ASHRAE Standard Issued to Prevent Legionnaires' Disease
Updated: Aug 30
In October of 2011, EES published a blog on new proposed standards created for the prevention of Legionnaires’ disease, as seen here. At the time of this post, the final standard had not been issued. Now, the standard has been published as Standard 188P, Prevention of Legionellosis Associated with Building Water System. The American Society of Heating, Refrigerating and Air-Conditioning Engineers, Inc., (ASHRAE), is expected to adopt this standard and some states may actually codify the standard into law.
So, why do we need this standard? First off, Legionnaires’ disease can be lethal, and at the least requires hospitalization. Death rates are between 20 and 40 percent and many of those who recover suffer permanent damage. Reported cases of the disease are on the rise with 3,522 cases reported in 2009, the most since 1976 when the Center for Disease Control (CDC) required the disease be reported. The bacteria that causes the disease has been traced to building water systems, indoor pools and spas, whirlpool spas, humidifiers, and ventilation and cooling systems. Even decorative water fountains have been identified as carrying the bacteria. The rise in frequency of this disease has produced a number of lawsuits and building closures.
Before the new standard was created, there were no clear guidelines regarded as a standard for building owners, managers, and maintenance employees to control the growth of the bacteria in building water systems. Standard 188P will be the first U.S. risk management standard that establishes clear guidelines and sets specific requirements for prevention of Legionnaires’ disease in building water systems. The standard should be used by individuals involved in the ownership, design, construction, installation, management, operation, maintenance and servicing of building water systems.
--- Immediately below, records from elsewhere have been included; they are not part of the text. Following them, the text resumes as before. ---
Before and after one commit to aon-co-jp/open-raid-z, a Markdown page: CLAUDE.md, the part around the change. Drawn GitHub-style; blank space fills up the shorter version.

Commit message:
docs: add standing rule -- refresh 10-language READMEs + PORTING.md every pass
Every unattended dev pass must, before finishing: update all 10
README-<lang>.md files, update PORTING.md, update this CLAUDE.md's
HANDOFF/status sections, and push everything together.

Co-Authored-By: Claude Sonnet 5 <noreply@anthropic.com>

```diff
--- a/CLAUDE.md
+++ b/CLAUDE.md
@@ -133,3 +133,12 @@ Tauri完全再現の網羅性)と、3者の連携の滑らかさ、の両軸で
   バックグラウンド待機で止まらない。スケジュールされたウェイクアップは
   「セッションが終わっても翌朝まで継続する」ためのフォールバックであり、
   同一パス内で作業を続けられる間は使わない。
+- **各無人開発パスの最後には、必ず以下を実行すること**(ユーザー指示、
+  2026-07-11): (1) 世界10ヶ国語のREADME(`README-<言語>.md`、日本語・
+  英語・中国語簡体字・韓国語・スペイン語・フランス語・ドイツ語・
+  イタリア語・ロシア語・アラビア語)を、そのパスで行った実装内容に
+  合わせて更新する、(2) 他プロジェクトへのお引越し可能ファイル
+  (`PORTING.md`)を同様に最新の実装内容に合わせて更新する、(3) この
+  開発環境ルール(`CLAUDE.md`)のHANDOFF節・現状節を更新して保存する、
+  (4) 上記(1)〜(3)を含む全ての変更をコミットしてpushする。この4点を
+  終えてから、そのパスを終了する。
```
Standard 188P is based on the Hazard Analysis and Critical Control Point (HACCP) that requires maintenance protocol be written for building water systems. The following actions are required to comply with the standard:
Qualitatively determine the risk characterization of the building considering various risk factors such as centralized water heaters, number of stories, if the building is an inpatient healthcare facility, the age of the occupants and the presence of whirlpools, spas, ornamental fountains, misters, air washers, or humidifiers.
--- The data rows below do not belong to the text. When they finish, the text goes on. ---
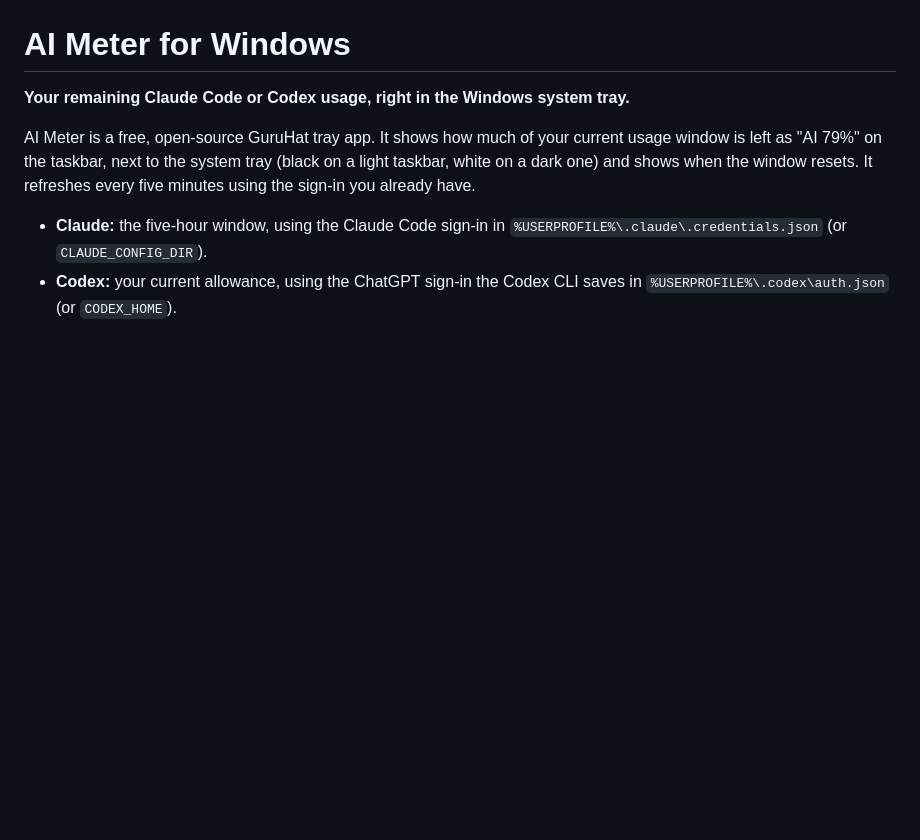
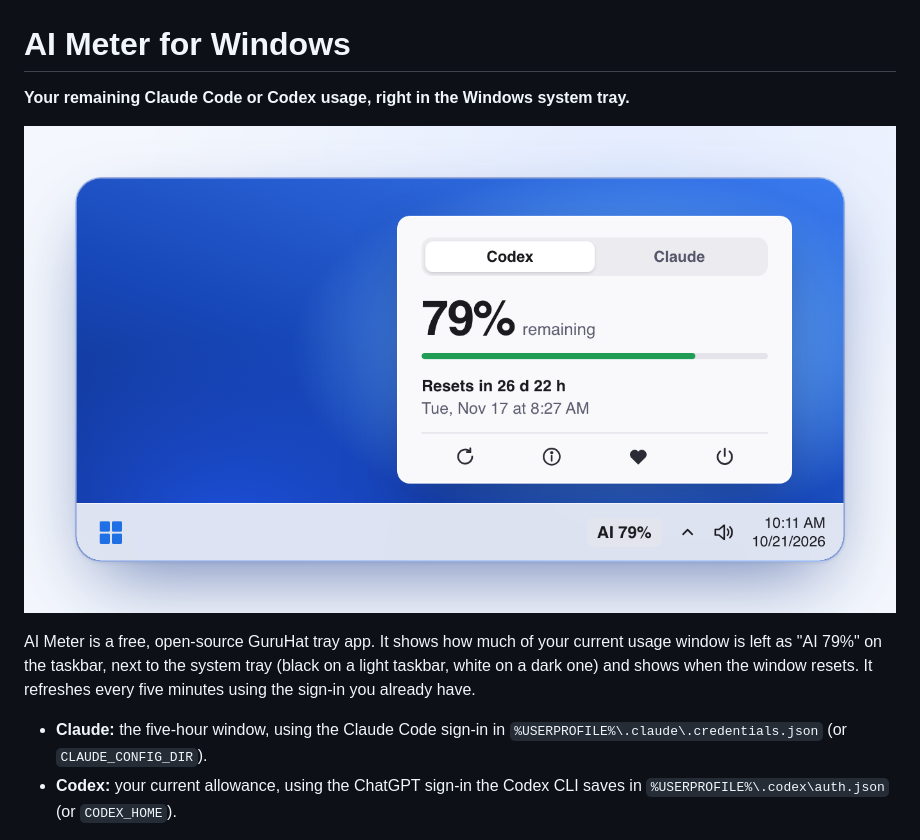
Before and after one commit to getguruhat/ai-meter-windows, a Markdown page: README.md, the part around the change. Rendered like a GitHub page; pictures changed too: docs/ai-meter-tray.png (added); blank space fills up the shorter version.

Commit message:
README: add the Windows taskbar mockup image

```diff
--- a/README.md
+++ b/README.md
@@ -1,6 +1,8 @@
 # AI Meter for Windows
 
 **Your remaining Claude Code or Codex usage, right in the Windows system tray.**
+
+![AI Meter on the Windows taskbar showing 79% of Codex usage remaining and when it resets](docs/ai-meter-tray.png)
 
 AI Meter is a free, open-source GuruHat tray app. It shows how much of your current usage window is left as "AI 79%" on the taskbar, next to the system tray (black on a light taskbar, white on a dark one) and shows when the window resets. It refreshes every five minutes using the sign-in you already have.
 
```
If there are no risk factors, the only requirement is annual repetition of the survey. If there are risk factors, the standard refers to HACCP protocol listed below.
Conduct a hazard analysis.
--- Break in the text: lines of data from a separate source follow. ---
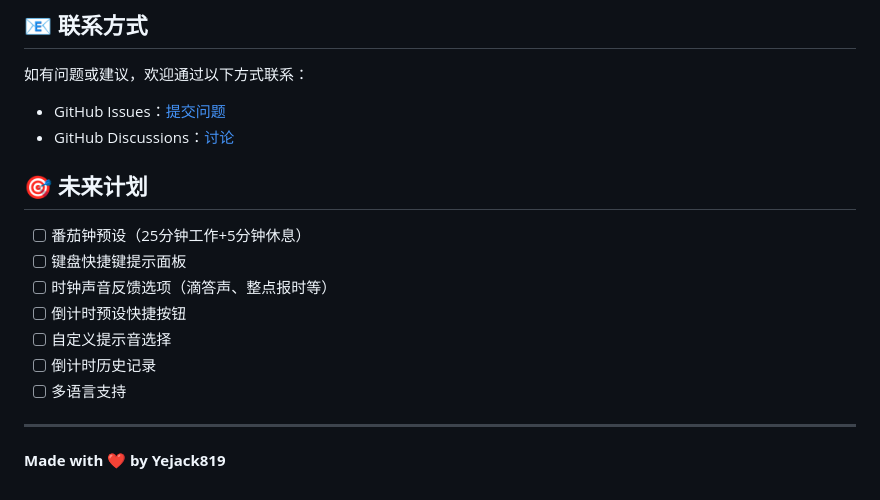
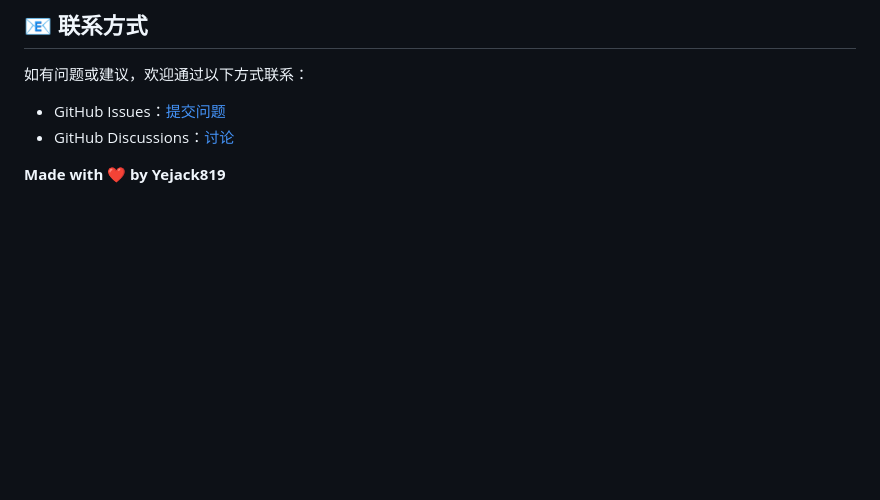
Before and after one commit to Yejack819/Advanced-clock-web, a Markdown page: README.md, the part around the change. Rendered like a GitHub page; blank space fills up the shorter version.

Commit message:
Remove future plans from README
Removed future plans section from README.

```diff
--- a/README.md
+++ b/README.md
@@ -159,16 +159,5 @@ const DEFAULT_SETTINGS: ClockSettings = {
 - GitHub Issues：[提交问题](https://github.com/Yejack819/advanced-clock-web/issues)
 - GitHub Discussions：[讨论](https://github.com/Yejack819/advanced-clock-web/discussions)
 
-## 🎯 未来计划
-
-- [ ] 番茄钟预设（25分钟工作+5分钟休息）
-- [ ] 键盘快捷键提示面板
-- [ ] 时钟声音反馈选项（滴答声、整点报时等）
-- [ ] 倒计时预设快捷按钮
-- [ ] 自定义提示音选择
-- [ ] 倒计时历史记录
-- [ ] 多语言支持
-
----
 
 **Made with ❤️ by Yejack819**
```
Determine the critical control points (CCP).
Establish critical limits for each CCP.
Establish a system to monitor control of the CCP’s.
Establish a corrective action to be taken when monitoring indicates that a CCP is not under control.
Establish procedures for verification to confirm that the HACCP system is working effectively.
Establish documentation concerning all procedures and records appropriate to these principles and their application.
If the guidelines set in Standard 188P are followed, it will allow for a much greater chance of prevention by ensuring regular water system maintenance and assessment of prevention efforts. While it will require increased effort by building owners and managers, it could prevent a Legionnaires’ outbreak and eventual legal action. To view the public review draft of the standard, click here.